A slope can separate a home from a busy street and provide extra privacy and quiet. Slopes can also be difficult and dangerous to mow and are susceptible to erosion and runoff. Don't let your hillside get out of control.
Causes of Erosion in the Landscape
We've all seen erosion where major excavation is underway, but construction sites aren't the only areas where erosion occurs. Our home landscapes are also susceptible to runoff and erosion of topsoil.
Just because you don't see gullies or mudslides doesn't mean that erosion isn't occurring. The process can be very subtle. Look for symptoms such as exposed roots, signs of splashing of soil or mud on pavement. You may not see it on your own property, but runoff from your yard may be evident farther down the street.
At best, erosion is unsightly. Rainfall or excess irrigation causes runoff from our lawns, roads, parking lots and farm fields. Topsoil — with its organic matter, beneficial microorganisms and nutrients — washes away. In many cases, erosion can be dangerous. Also washing away are contaminants such as fertilizer, pesticides and petroleum products. All of this ends up downstream and eventually in our water supply.
Slopes that adjoin wetlands, stream sides, lakesides, shorelines and other waterfronts are another issue. These areas serve as buffer zones between land and water. If your slope affects a watershed, get advice from a water mitigation expert or conservation agency.
Erosion Control Methods
Stabilizing the soil on the slope is the answer. Soil in these areas is usually lacking microorganisms and nutrients or suffering from compaction. There are ways to control a slope:
Baffles or barriers are obstruction devices that slow down or divert water from flowing directly downhill. They consist of partially buried stone or timbers (laid parallel to the slope). These barriers work best for lesser slopes.
Riprap is rough, loose stone (at least 6"-8" wide each). Usually granite, the stone is imbedded into or spread loosely onto the slope. Riprap slows and diverts flowing water. It is effective but can appear stark or harsh in some landscape designs. To soften the impact, you can plant the areas between the stones with a variety of ground covers or rock garden plants.
Terraces stair-step up the slope. The flat surfaces allow you to plant on the terraced levels. Terraces allow water to soak in instead of running off. Use timber, stone, concrete or precast concrete block to build the retaining walls.

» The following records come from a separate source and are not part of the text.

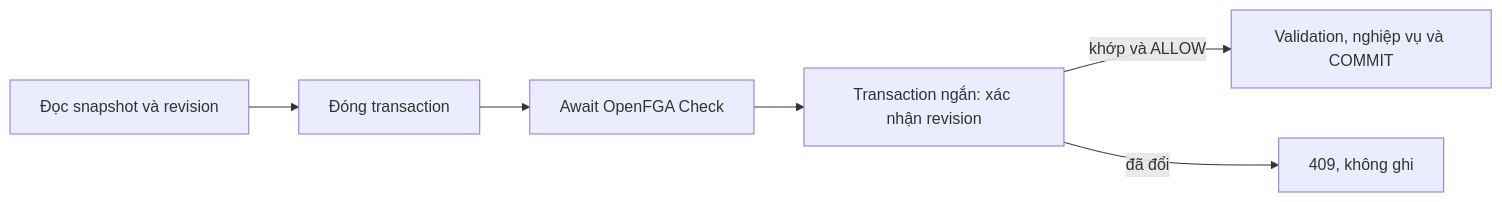
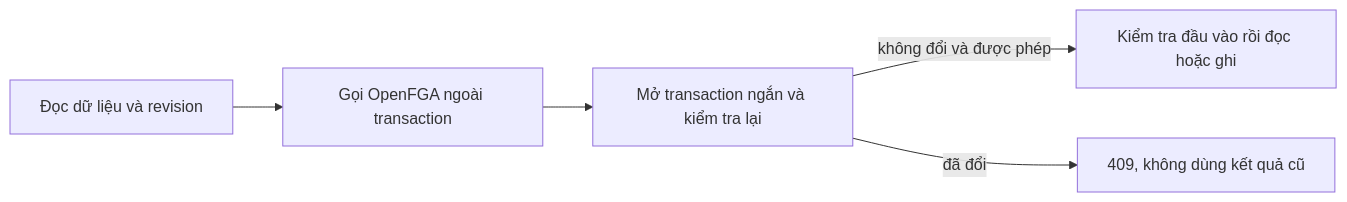
One commit to giabao1509/AdvanceWeb_Assigment changed the fourth of 4 diagrams in report.md. Above: the diagram before and after it, drawn with Mermaid. The commit also changed other lines of this file and 5 other files, not shown here.

````diff
--- a/report.md
+++ b/report.md
@@ -118,8 +130,7 @@
 ```mermaid
 flowchart LR
-  A[Đọc snapshot và revision] --> B[Đóng transaction]
-  B --> C[Await OpenFGA Check]
-  C --> D[Transaction ngắn: xác nhận revision]
-  D -->|khớp và ALLOW| E[Validation, nghiệp vụ và COMMIT]
-  D -->|đã đổi| F[409, không ghi]
+  A[Đọc dữ liệu và revision] --> B[Gọi OpenFGA ngoài transaction]
+  B --> C[Mở transaction ngắn và kiểm tra lại]
+  C -->|không đổi và được phép| D[Kiểm tra đầu vào rồi đọc hoặc ghi]
+  C -->|đã đổi| E[409, không dùng kết quả cũ]
 ```
````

Start at the bottom and fill in the level above with soil from the area just leveled (a technique called "cut and fill"). Terraces should slope a bit (about 2% is recommended) to prevent water from collecting at the back of the terraced portion.
Remember that mortarless retaining walls can only reach a certain height (usually about 2'). Check the specifications of the product you are using for height restrictions. Also remember to backfill the area behind the wall with crushed rock to ensure drainage. If you build a terrace around existing trees, make sure the soil level is not raised. Covering the roots too deeply can damage the tree.
Plants can help control slopes. You can plant any of the slope control methods above or you can use plants alone. When plants are established, the roots help anchor the soil. However, getting them established on a slope can be difficult. Seeds and mulch wash away and planting holes erode before the plant gets established.
Wildflowers, clump-forming ornamental grasses or other perennial native plants usually adapt quickly to slopes and unimproved soil.
You can also adapt rocky soil for a rock garden. If you choose to provide irrigation for a planted slope, make sure that the system's water pressure is adequate to water the entire area.
Some recommended landscape plants for slopes includes ajuga, barberry, cotoneaster, daylilies, forsythia, ivy, juniper, liriope, pachysandra, sedum and vinca.
Temporary remedies include: plastic sheets, straw bales, mesh, silt fences and mulches. These are short-lived, as most will biodegrade or wash away over extended periods of time.
Turfgrass can control erosion on minor slopes if the grass is healthy. A grass such as annual rye can germinate quickly and help stabilize soil while perennial grasses get established. Compacted soil is a major contributor to runoff. Aerate if possible, and add organic matter such as compost to promote a healthy stand of grass.
Getting grass seed to stay in place on slopes until it germinates can be tough on steeper slopes. A covering of straw can help secure the seed and reduce water runoff. On steep slopes you may need to resort to hydroseeding by a landscape contractor.
An excellent method of starting turfgrass on slopes (or anywhere) is by using a seed germination blanket. The blanket is a combination of biodegradable material and wood fiber that holds seed and fertilizer in place until grass seedlings can take root.
Severe slopes, especially those that lead downhill towards a structure, require the attention of an engineer or landscape architect. Check local building codes before starting a major project.